== Records for this exercise ==

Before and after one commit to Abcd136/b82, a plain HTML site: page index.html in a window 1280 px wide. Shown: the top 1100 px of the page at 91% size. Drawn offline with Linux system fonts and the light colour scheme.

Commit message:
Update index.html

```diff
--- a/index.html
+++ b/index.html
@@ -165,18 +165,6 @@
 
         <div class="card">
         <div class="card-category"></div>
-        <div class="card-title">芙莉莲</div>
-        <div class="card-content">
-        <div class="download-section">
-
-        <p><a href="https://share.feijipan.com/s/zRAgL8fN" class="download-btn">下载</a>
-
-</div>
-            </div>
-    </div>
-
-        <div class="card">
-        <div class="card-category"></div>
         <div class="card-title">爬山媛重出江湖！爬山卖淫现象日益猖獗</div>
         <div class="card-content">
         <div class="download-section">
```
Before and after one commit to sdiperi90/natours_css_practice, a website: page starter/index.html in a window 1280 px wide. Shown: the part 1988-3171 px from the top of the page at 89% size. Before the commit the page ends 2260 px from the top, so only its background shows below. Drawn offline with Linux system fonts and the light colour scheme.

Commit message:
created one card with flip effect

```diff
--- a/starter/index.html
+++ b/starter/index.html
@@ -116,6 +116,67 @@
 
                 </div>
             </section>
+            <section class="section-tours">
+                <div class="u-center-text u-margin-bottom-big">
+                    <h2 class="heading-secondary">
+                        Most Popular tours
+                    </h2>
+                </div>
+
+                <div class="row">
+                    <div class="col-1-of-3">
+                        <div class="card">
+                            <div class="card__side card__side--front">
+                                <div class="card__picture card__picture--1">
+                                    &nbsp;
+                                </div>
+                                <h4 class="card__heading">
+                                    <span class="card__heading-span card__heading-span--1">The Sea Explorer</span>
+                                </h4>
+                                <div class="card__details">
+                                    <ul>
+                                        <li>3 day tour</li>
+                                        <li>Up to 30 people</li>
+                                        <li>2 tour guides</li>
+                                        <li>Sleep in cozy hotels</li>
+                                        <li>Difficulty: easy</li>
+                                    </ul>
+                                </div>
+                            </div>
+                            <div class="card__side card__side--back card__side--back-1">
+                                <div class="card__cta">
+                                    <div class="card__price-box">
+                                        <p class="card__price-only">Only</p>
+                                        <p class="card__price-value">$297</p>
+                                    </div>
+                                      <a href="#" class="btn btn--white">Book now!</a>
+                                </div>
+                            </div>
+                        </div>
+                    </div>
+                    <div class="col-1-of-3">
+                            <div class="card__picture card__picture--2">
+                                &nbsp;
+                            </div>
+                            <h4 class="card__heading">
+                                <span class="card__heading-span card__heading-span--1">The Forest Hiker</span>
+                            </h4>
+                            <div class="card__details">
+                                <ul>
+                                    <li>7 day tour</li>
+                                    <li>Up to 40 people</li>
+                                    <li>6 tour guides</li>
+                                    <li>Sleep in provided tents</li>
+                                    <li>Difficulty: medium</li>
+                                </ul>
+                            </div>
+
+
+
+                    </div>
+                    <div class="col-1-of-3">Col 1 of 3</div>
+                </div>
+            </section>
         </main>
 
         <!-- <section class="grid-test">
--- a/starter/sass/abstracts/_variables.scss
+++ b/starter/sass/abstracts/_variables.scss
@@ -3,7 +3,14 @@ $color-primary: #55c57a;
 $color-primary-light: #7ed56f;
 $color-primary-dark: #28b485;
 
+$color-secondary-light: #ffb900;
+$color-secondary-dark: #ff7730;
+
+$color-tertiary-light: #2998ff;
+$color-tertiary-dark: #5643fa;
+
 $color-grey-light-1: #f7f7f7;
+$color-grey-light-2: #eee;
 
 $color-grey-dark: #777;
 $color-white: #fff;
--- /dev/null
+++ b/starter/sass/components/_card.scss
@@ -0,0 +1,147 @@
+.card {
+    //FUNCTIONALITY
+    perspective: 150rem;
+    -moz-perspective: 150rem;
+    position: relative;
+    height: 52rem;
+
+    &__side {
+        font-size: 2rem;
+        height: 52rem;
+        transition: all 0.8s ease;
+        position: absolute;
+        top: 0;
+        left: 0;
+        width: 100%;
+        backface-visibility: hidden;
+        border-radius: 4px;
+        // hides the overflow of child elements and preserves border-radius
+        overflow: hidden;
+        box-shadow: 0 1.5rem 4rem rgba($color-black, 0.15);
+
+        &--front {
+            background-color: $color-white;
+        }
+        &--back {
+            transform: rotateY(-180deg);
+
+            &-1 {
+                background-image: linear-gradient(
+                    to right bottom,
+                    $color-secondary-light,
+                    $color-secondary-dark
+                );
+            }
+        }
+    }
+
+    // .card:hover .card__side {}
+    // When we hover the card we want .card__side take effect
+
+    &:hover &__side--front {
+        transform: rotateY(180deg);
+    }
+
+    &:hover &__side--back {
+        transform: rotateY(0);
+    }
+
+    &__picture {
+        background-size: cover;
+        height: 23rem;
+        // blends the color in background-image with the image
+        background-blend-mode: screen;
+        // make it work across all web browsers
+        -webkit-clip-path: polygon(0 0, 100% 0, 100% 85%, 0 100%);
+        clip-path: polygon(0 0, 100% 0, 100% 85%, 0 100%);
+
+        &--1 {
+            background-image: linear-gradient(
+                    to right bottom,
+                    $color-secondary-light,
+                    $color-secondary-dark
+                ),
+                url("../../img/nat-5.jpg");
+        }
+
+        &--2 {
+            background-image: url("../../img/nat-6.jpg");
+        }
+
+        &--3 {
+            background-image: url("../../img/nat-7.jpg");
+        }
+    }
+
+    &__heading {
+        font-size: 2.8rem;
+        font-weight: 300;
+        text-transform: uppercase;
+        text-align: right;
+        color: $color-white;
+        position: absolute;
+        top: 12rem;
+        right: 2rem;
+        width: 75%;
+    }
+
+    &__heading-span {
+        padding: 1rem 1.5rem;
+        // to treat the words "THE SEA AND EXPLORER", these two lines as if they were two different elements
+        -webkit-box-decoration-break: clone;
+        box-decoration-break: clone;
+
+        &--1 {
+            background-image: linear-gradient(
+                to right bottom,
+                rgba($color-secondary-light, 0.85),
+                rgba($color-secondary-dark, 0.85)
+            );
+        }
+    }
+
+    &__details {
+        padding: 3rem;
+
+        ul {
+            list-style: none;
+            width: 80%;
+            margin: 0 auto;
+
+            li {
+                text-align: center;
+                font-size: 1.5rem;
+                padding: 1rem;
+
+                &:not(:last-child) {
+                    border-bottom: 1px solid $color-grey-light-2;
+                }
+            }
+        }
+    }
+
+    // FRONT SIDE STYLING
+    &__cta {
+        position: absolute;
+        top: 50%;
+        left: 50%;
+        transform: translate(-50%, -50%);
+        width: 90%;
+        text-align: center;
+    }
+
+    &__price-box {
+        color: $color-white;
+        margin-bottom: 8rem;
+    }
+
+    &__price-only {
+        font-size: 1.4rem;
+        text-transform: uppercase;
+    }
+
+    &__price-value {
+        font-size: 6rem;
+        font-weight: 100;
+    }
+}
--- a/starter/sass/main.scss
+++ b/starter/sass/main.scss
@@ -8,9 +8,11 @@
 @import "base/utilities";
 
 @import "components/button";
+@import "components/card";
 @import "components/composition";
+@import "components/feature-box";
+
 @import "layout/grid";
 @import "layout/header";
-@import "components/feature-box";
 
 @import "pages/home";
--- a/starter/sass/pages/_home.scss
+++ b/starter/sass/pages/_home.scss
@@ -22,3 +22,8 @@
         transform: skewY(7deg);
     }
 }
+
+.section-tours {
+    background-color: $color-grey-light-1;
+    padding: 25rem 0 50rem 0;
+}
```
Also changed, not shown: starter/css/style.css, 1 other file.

===

- [Problem]
Please reproduce each entry above exactly as it reads.

- [Answer area]
Before and after one commit to Abcd136/b82, a plain HTML site: page index.html in a window 1280 px wide. Shown: the top 1100 px of the page at 91% size. Drawn offline with Linux system fonts and the light colour scheme.

Commit message:
Update index.html

```diff
--- a/index.html
+++ b/index.html
@@ -165,18 +165,6 @@
 
         <div class="card">
         <div class="card-category"></div>
-        <div class="card-title">芙莉莲</div>
-        <div class="card-content">
-        <div class="download-section">
-
-        <p><a href="https://share.feijipan.com/s/zRAgL8fN" class="download-btn">下载</a>
-
-</div>
-            </div>
-    </div>
-
-        <div class="card">
-        <div class="card-category"></div>
         <div class="card-title">爬山媛重出江湖！爬山卖淫现象日益猖獗</div>
         <div class="card-content">
         <div class="download-section">
```
Before and after one commit to sdiperi90/natours_css_practice, a website: page starter/index.html in a window 1280 px wide. Shown: the part 1988-3171 px from the top of the page at 89% size. Before the commit the page ends 2260 px from the top, so only its background shows below. Drawn offline with Linux system fonts and the light colour scheme.

Commit message:
created one card with flip effect

```diff
--- a/starter/index.html
+++ b/starter/index.html
@@ -116,6 +116,67 @@
 
                 </div>
             </section>
+            <section class="section-tours">
+                <div class="u-center-text u-margin-bottom-big">
+                    <h2 class="heading-secondary">
+                        Most Popular tours
+                    </h2>
+                </div>
+
+                <div class="row">
+                    <div class="col-1-of-3">
+                        <div class="card">
+                            <div class="card__side card__side--front">
+                                <div class="card__picture card__picture--1">
+                                    &nbsp;
+                                </div>
+                                <h4 class="card__heading">
+                                    <span class="card__heading-span card__heading-span--1">The Sea Explorer</span>
+                                </h4>
+                                <div class="card__details">
+                                    <ul>
+                                        <li>3 day tour</li>
+                                        <li>Up to 30 people</li>
+                                        <li>2 tour guides</li>
+                                        <li>Sleep in cozy hotels</li>
+                                        <li>Difficulty: easy</li>
+                                    </ul>
+                                </div>
+                            </div>
+                            <div class="card__side card__side--back card__side--back-1">
+                                <div class="card__cta">
+                                    <div class="card__price-box">
+                                        <p class="card__price-only">Only</p>
+                                        <p class="card__price-value">$297</p>
+                                    </div>
+                                      <a href="#" class="btn btn--white">Book now!</a>
+                                </div>
+                            </div>
+                        </div>
+                    </div>
+                    <div class="col-1-of-3">
+                            <div class="card__picture card__picture--2">
+                                &nbsp;
+                            </div>
+                            <h4 class="card__heading">
+                                <span class="card__heading-span card__heading-span--1">The Forest Hiker</span>
+                            </h4>
+                            <div class="card__details">
+                                <ul>
+                                    <li>7 day tour</li>
+                                    <li>Up to 40 people</li>
+                                    <li>6 tour guides</li>
+                                    <li>Sleep in provided tents</li>
+                                    <li>Difficulty: medium</li>
+                                </ul>
+                            </div>
+
+
+
+                    </div>
+                    <div class="col-1-of-3">Col 1 of 3</div>
+                </div>
+            </section>
         </main>
 
         <!-- <section class="grid-test">
--- a/starter/sass/abstracts/_variables.scss
+++ b/starter/sass/abstracts/_variables.scss
@@ -3,7 +3,14 @@ $color-primary: #55c57a;
 $color-primary-light: #7ed56f;
 $color-primary-dark: #28b485;
 
+$color-secondary-light: #ffb900;
+$color-secondary-dark: #ff7730;
+
+$color-tertiary-light: #2998ff;
+$color-tertiary-dark: #5643fa;
+
 $color-grey-light-1: #f7f7f7;
+$color-grey-light-2: #eee;
 
 $color-grey-dark: #777;
 $color-white: #fff;
--- /dev/null
+++ b/starter/sass/components/_card.scss
@@ -0,0 +1,147 @@
+.card {
+    //FUNCTIONALITY
+    perspective: 150rem;
+    -moz-perspective: 150rem;
+    position: relative;
+    height: 52rem;
+
+    &__side {
+        font-size: 2rem;
+        height: 52rem;
+        transition: all 0.8s ease;
+        position: absolute;
+        top: 0;
+        left: 0;
+        width: 100%;
+        backface-visibility: hidden;
+        border-radius: 4px;
+        // hides the overflow of child elements and preserves border-radius
+        overflow: hidden;
+        box-shadow: 0 1.5rem 4rem rgba($color-black, 0.15);
+
+        &--front {
+            background-color: $color-white;
+        }
+        &--back {
+            transform: rotateY(-180deg);
+
+            &-1 {
+                background-image: linear-gradient(
+                    to right bottom,
+                    $color-secondary-light,
+                    $color-secondary-dark
+                );
+            }
+        }
+    }
+
+    // .card:hover .card__side {}
+    // When we hover the card we want .card__side take effect
+
+    &:hover &__side--front {
+        transform: rotateY(180deg);
+    }
+
+    &:hover &__side--back {
+        transform: rotateY(0);
+    }
+
+    &__picture {
+        background-size: cover;
+        height: 23rem;
+        // blends the color in background-image with the image
+        background-blend-mode: screen;
+        // make it work across all web browsers
+        -webkit-clip-path: polygon(0 0, 100% 0, 100% 85%, 0 100%);
+        clip-path: polygon(0 0, 100% 0, 100% 85%, 0 100%);
+
+        &--1 {
+            background-image: linear-gradient(
+                    to right bottom,
+                    $color-secondary-light,
+                    $color-secondary-dark
+                ),
+                url("../../img/nat-5.jpg");
+        }
+
+        &--2 {
+            background-image: url("../../img/nat-6.jpg");
+        }
+
+        &--3 {
+            background-image: url("../../img/nat-7.jpg");
+        }
+    }
+
+    &__heading {
+        font-size: 2.8rem;
+        font-weight: 300;
+        text-transform: uppercase;
+        text-align: right;
+        color: $color-white;
+        position: absolute;
+        top: 12rem;
+        right: 2rem;
+        width: 75%;
+    }
+
+    &__heading-span {
+        padding: 1rem 1.5rem;
+        // to treat the words "THE SEA AND EXPLORER", these two lines as if they were two different elements
+        -webkit-box-decoration-break: clone;
+        box-decoration-break: clone;
+
+        &--1 {
+            background-image: linear-gradient(
+                to right bottom,
+                rgba($color-secondary-light, 0.85),
+                rgba($color-secondary-dark, 0.85)
+            );
+        }
+    }
+
+    &__details {
+        padding: 3rem;
+
+        ul {
+            list-style: none;
+            width: 80%;
+            margin: 0 auto;
+
+            li {
+                text-align: center;
+                font-size: 1.5rem;
+                padding: 1rem;
+
+                &:not(:last-child) {
+                    border-bottom: 1px solid $color-grey-light-2;
+                }
+            }
+        }
+    }
+
+    // FRONT SIDE STYLING
+    &__cta {
+        position: absolute;
+        top: 50%;
+        left: 50%;
+        transform: translate(-50%, -50%);
+        width: 90%;
+        text-align: center;
+    }
+
+    &__price-box {
+        color: $color-white;
+        margin-bottom: 8rem;
+    }
+
+    &__price-only {
+        font-size: 1.4rem;
+        text-transform: uppercase;
+    }
+
+    &__price-value {
+        font-size: 6rem;
+        font-weight: 100;
+    }
+}
--- a/starter/sass/main.scss
+++ b/starter/sass/main.scss
@@ -8,9 +8,11 @@
 @import "base/utilities";
 
 @import "components/button";
+@import "components/card";
 @import "components/composition";
+@import "components/feature-box";
+
 @import "layout/grid";
 @import "layout/header";
-@import "components/feature-box";
 
 @import "pages/home";
--- a/starter/sass/pages/_home.scss
+++ b/starter/sass/pages/_home.scss
@@ -22,3 +22,8 @@
         transform: skewY(7deg);
     }
 }
+
+.section-tours {
+    background-color: $color-grey-light-1;
+    padding: 25rem 0 50rem 0;
+}
```
Also changed, not shown: starter/css/style.css, 1 other file.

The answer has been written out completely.